● Exercise objective
Answer with a bare number: the count of lines in the data below that contain the word "navStyles".

● Data supplied
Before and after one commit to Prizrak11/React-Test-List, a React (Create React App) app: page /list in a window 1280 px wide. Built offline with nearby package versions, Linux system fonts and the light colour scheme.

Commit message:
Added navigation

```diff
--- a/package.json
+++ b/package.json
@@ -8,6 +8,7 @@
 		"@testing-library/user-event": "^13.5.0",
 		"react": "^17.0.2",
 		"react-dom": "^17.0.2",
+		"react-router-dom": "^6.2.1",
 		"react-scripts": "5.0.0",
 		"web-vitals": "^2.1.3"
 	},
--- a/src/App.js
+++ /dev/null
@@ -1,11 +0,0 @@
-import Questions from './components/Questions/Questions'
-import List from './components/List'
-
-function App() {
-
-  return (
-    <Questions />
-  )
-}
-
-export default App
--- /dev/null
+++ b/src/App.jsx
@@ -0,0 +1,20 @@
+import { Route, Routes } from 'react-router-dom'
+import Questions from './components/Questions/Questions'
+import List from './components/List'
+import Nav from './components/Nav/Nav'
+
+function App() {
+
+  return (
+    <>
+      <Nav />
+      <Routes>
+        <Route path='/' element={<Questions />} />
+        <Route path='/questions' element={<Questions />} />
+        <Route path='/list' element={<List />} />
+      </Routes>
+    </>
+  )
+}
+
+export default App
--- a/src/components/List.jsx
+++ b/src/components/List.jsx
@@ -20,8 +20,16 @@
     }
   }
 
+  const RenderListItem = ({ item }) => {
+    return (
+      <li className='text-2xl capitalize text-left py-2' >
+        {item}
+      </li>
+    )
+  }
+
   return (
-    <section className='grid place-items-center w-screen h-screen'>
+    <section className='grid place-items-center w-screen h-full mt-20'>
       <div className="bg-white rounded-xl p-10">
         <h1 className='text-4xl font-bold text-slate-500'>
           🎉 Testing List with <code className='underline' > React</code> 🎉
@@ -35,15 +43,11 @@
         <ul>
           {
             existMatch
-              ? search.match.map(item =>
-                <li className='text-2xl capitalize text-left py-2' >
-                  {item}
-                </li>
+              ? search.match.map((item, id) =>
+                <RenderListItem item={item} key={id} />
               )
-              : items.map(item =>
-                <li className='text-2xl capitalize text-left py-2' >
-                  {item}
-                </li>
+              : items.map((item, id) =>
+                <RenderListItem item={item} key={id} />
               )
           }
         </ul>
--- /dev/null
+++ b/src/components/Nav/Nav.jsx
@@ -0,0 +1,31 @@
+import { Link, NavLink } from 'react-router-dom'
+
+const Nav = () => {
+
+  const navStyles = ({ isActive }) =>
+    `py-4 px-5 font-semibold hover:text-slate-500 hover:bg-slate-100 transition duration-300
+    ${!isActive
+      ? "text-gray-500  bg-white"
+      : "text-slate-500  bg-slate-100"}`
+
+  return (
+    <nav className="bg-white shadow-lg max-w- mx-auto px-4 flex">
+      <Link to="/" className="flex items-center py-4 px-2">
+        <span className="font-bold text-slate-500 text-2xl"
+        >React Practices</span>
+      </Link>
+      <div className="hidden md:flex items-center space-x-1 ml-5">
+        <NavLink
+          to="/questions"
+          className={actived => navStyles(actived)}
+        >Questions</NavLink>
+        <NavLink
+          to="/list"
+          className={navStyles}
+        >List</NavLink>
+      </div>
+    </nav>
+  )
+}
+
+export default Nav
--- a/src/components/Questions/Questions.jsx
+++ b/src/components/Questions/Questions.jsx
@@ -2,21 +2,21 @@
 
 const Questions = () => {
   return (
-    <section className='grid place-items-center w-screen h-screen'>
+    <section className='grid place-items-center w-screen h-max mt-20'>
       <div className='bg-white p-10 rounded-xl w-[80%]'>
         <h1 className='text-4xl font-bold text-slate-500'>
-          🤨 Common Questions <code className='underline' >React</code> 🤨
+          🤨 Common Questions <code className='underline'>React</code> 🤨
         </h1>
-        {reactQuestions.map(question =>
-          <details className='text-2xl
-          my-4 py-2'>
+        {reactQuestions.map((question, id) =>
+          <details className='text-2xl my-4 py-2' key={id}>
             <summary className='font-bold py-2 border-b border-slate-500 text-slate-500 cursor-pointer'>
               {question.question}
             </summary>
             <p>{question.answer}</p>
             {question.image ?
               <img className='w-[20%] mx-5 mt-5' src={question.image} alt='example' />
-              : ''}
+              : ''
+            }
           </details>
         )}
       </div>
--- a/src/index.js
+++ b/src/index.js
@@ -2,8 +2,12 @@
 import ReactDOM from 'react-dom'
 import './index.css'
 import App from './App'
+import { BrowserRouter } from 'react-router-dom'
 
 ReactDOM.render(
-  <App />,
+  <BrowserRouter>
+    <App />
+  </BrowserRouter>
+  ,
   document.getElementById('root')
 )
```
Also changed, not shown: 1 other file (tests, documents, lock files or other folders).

● Response to the exercise
3